How to Count to 10 in Korean

by Kent Ninomiya

Learning to count from one to 10 in Korean can be challenging for a native English speaker. Some of the sounds are difficult to recreate for the English speaking tongue. To make matters even more difficult, there are two ways to count from one to 10 in Korean. Native Korean is used to count things, while Sino Korean is used to count time. Americans commonly count to 10 in native Korean while practicing Korean martial arts like Tae Kwon Do or Hapkido.

Count the number one by saying "hana," pronounced "HA-nah" in Native Korean or "il," pronounced "ill," in Sino Korean.

Count the number two by saying "dul," pronounced "dool" in Native Korean or "i," pronounced "ee," in Sino Korean.

Count the number three by saying "set," pronounced "set" in Native Korean or "sam," pronounced "sam," in Sino Korean.

Count the number four by saying "net," pronounced "net" in Native Korean or "sa," pronounced "sah," in Sino Korean.

Count the number five by saying "da-sul," pronounced "DA-sut" in Native Korean or "o," pronounced "oh," in Sino Korean.

Count the number six by saying "yuh-seot," pronounced "YA-sut" in Native Korean or "yuk," pronounced "yook," in Sino Korean.

Count the number seven by saying "il-gop," pronounced "EEL-gope" in Native Korean or "ch'il," pronounced "CH-eel," in Sino Korean.
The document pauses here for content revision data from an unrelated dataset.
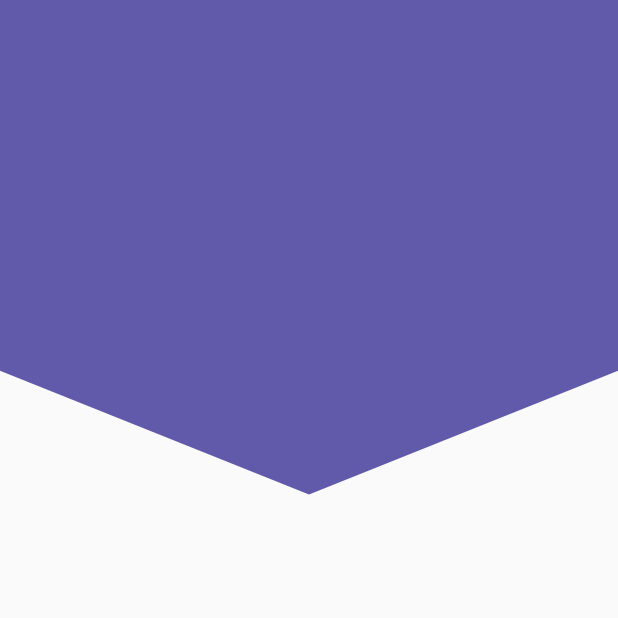
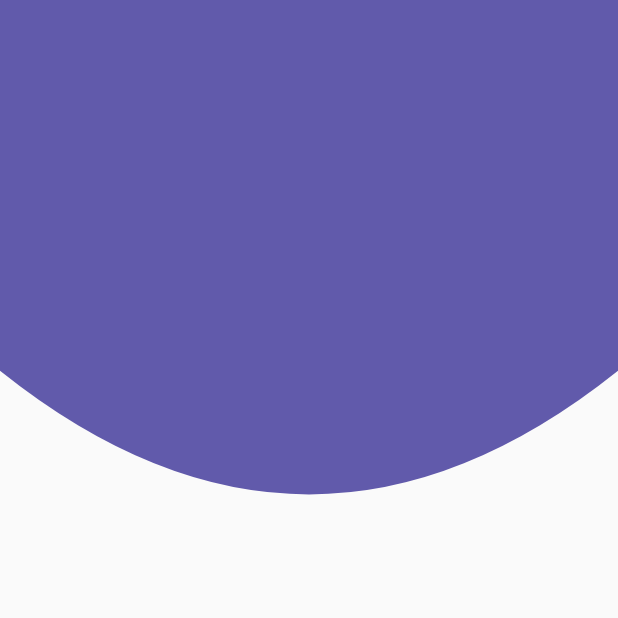
Before and after one commit to JhonZuluaga007/backgrounds_custom_painter, a Flutter app: the screen it shows after launch, on a phone screen of 412 x 824 dp, the top half of it. Run offline on Flutter 3.47's test engine with Material 2 defaults, Android fonts, the phone set to English and light mode, and no system bars.

Commit message:
new curved headers added

```diff
--- a/lib/src/pages/headers_page.dart
+++ b/lib/src/pages/headers_page.dart
@@ -11,7 +11,8 @@
       //body: CircularHeaders(),
       //body: DiagonalHeaders(),
       //body: TriangleHeaders(),
-      body: PeakHeaders(),
+      //body: PeakHeaders(),
+      body: CurvedHeaders(),
     );
   }
 }
--- a/lib/src/widgets/headers.dart
+++ b/lib/src/widgets/headers.dart
@@ -142,3 +142,42 @@
     return true;
   }
 }
+
+class CurvedHeaders extends StatelessWidget {
+  const CurvedHeaders({Key? key}) : super(key: key);
+
+  @override
+  Widget build(BuildContext context) {
+    return SizedBox(
+      height: double.infinity,
+      width: double.infinity,
+      child: CustomPaint(
+        painter: _CurvedHeadersPainter(),
+      ),
+    );
+  }
+}
+
+class _CurvedHeadersPainter extends CustomPainter {
+  @override
+  void paint(Canvas canvas, Size size) {
+    final lapiz = Paint();
+    lapiz.color = const Color(0xff615AAB);
+    lapiz.style = PaintingStyle.fill;
+    lapiz.strokeWidth = 5;
+
+    final path = Path();
+
+    path.lineTo(0, size.height * 0.3);
+    path.quadraticBezierTo(
+        size.width * 0.5, size.height * 0.5, size.width, size.height * 0.3);
+    path.lineTo(size.width, 0);
+
+    canvas.drawPath(path, lapiz);
+  }
+
+  @override
+  bool shouldRepaint(covariant CustomPainter oldDelegate) {
+    return true;
+  }
+}
```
Count the number eight by saying "yuh-deol," pronounced "YA-dool" in Native Korean or "p'al," pronounced "P-all," in Sino Korean.

Count the number nine by saying "ah-hop," pronounced "AH-hope" in Native Korean or "ku," pronounced "goo," in Sino Korean.

Count the number 10 by saying "yeol," pronounced "yool" in Native Korean or "sip," pronounced "ship," in Sino Korean.

Tip

  • It is very difficult to appreciate and reproduce the phonetics of Korean by just looking at the printed words. Find a native Korean speaker and ask them to count from 1 to 10 in both native Korean and Sino Korean. Compare the way the words sound to the way they are written. This is the only way to get the sounds exactly right.

About the Author

Kent Ninomiya is a veteran journalist with over 23 years experience as a television news anchor, reporter and managing editor. He traveled to more than 100 countries on all seven continents, including Antarctica. Ninomiya holds a Bachelor of Arts in social sciences with emphasis in history, political science and mass communications from the University of California at Berkeley.

Photo Credits

  • south korea flag button image by Andrey Zyk from Fotolia.com